Work task:
Within the data that follows, how many lines contain the word "figure"? Reply with only the number.

Version comparison data
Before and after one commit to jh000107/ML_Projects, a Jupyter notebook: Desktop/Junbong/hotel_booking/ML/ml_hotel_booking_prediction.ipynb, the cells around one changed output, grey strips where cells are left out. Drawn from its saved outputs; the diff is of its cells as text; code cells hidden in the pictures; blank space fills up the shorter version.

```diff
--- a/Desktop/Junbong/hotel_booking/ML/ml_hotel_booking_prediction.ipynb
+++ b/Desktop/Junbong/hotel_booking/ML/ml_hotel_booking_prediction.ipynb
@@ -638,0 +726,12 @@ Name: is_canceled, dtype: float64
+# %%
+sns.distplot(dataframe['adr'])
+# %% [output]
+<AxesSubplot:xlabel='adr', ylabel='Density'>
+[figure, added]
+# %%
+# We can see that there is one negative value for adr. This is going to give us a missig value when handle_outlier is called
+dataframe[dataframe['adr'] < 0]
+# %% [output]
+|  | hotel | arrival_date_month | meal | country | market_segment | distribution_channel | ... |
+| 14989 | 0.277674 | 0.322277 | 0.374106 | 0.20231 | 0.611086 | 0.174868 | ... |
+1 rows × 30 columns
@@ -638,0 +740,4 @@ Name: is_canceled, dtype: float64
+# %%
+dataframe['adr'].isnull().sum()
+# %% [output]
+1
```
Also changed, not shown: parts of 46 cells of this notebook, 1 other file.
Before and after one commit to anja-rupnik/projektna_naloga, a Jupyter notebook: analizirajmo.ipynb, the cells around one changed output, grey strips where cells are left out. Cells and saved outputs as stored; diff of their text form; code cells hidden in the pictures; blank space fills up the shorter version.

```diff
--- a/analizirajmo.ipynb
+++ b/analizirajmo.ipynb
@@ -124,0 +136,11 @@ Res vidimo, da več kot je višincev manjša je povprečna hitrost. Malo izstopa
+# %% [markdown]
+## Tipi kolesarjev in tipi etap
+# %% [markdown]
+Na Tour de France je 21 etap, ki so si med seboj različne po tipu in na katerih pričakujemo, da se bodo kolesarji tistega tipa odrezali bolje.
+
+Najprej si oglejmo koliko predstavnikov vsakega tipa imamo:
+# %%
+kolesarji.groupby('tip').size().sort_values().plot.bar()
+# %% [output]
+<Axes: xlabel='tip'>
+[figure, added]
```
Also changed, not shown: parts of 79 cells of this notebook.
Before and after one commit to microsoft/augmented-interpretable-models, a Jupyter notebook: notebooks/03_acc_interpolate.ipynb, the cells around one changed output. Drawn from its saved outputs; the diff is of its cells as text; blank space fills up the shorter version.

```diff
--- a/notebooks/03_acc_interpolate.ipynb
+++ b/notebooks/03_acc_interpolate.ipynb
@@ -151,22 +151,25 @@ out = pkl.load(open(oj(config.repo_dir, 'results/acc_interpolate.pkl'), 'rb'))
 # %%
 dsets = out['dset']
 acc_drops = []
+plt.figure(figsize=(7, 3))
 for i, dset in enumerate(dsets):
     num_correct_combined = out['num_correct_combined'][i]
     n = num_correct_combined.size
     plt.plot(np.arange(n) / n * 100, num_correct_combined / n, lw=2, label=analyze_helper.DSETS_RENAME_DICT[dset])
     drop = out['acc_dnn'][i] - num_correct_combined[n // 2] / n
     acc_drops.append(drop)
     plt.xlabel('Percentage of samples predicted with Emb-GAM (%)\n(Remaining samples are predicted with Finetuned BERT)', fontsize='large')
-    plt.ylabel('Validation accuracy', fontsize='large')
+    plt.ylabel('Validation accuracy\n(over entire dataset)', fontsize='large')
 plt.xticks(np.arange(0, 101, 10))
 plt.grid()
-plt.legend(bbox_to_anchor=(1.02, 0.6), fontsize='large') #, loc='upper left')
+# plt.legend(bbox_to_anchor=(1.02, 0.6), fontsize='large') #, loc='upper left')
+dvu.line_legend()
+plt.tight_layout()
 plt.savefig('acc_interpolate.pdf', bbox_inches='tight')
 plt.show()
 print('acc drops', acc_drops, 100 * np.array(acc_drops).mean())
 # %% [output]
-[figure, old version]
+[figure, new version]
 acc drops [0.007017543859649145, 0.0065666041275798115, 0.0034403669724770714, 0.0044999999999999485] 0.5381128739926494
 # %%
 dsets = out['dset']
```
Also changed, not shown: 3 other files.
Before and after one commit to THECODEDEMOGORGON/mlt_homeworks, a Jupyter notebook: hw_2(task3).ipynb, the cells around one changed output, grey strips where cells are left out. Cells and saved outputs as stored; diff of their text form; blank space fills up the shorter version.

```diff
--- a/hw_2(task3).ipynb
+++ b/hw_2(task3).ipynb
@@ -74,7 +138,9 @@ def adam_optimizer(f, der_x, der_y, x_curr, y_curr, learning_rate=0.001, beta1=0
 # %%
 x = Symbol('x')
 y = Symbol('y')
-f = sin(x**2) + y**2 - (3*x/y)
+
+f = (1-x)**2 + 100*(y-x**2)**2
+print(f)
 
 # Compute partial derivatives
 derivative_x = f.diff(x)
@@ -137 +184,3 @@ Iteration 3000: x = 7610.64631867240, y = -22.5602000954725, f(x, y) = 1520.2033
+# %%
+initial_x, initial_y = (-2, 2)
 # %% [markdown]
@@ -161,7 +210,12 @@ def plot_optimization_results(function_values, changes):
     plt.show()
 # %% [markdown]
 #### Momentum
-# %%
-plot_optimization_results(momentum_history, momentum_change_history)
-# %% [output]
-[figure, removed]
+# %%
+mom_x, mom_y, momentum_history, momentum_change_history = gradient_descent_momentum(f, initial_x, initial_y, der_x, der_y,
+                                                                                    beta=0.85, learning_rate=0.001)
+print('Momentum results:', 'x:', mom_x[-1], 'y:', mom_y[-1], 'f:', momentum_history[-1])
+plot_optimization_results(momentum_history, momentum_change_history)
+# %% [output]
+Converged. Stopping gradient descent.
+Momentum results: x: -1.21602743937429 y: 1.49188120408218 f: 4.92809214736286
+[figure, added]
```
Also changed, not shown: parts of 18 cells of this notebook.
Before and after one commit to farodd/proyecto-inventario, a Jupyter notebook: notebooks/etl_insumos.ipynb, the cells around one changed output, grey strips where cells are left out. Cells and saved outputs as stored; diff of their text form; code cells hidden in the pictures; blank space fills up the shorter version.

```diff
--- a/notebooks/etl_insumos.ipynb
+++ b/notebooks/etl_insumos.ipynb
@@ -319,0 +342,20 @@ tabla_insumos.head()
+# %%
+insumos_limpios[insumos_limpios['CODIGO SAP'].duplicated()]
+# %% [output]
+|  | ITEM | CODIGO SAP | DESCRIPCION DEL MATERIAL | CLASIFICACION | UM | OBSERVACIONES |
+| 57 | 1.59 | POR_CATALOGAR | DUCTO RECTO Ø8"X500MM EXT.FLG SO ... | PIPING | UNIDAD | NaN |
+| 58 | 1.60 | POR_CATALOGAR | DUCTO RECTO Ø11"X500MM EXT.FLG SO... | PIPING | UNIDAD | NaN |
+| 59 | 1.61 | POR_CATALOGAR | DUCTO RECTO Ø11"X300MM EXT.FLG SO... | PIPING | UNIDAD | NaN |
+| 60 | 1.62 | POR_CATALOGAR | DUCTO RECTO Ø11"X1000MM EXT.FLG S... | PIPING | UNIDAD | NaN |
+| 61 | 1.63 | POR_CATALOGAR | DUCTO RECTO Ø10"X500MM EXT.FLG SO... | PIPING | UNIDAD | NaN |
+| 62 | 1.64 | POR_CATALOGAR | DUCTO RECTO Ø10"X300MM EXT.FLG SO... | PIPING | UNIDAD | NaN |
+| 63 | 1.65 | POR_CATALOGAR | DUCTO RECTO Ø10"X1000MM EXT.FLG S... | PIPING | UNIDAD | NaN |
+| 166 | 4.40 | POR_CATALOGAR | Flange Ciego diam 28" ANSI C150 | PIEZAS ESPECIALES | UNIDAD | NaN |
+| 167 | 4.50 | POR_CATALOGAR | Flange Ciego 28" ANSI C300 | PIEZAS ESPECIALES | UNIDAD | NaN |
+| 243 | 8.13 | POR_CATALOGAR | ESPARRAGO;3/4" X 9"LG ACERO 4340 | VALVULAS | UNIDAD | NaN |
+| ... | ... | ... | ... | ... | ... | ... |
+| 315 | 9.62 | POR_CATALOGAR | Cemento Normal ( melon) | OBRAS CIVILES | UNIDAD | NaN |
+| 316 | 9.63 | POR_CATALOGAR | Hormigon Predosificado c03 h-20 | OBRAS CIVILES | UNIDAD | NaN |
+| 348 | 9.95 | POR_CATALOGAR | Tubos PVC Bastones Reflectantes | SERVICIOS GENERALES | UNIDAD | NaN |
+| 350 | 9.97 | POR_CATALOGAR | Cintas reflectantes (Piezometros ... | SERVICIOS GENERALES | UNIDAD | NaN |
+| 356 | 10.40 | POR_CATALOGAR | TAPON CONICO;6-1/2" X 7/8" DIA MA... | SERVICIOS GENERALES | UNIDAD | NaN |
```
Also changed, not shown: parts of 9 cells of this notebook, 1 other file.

Answer space:
7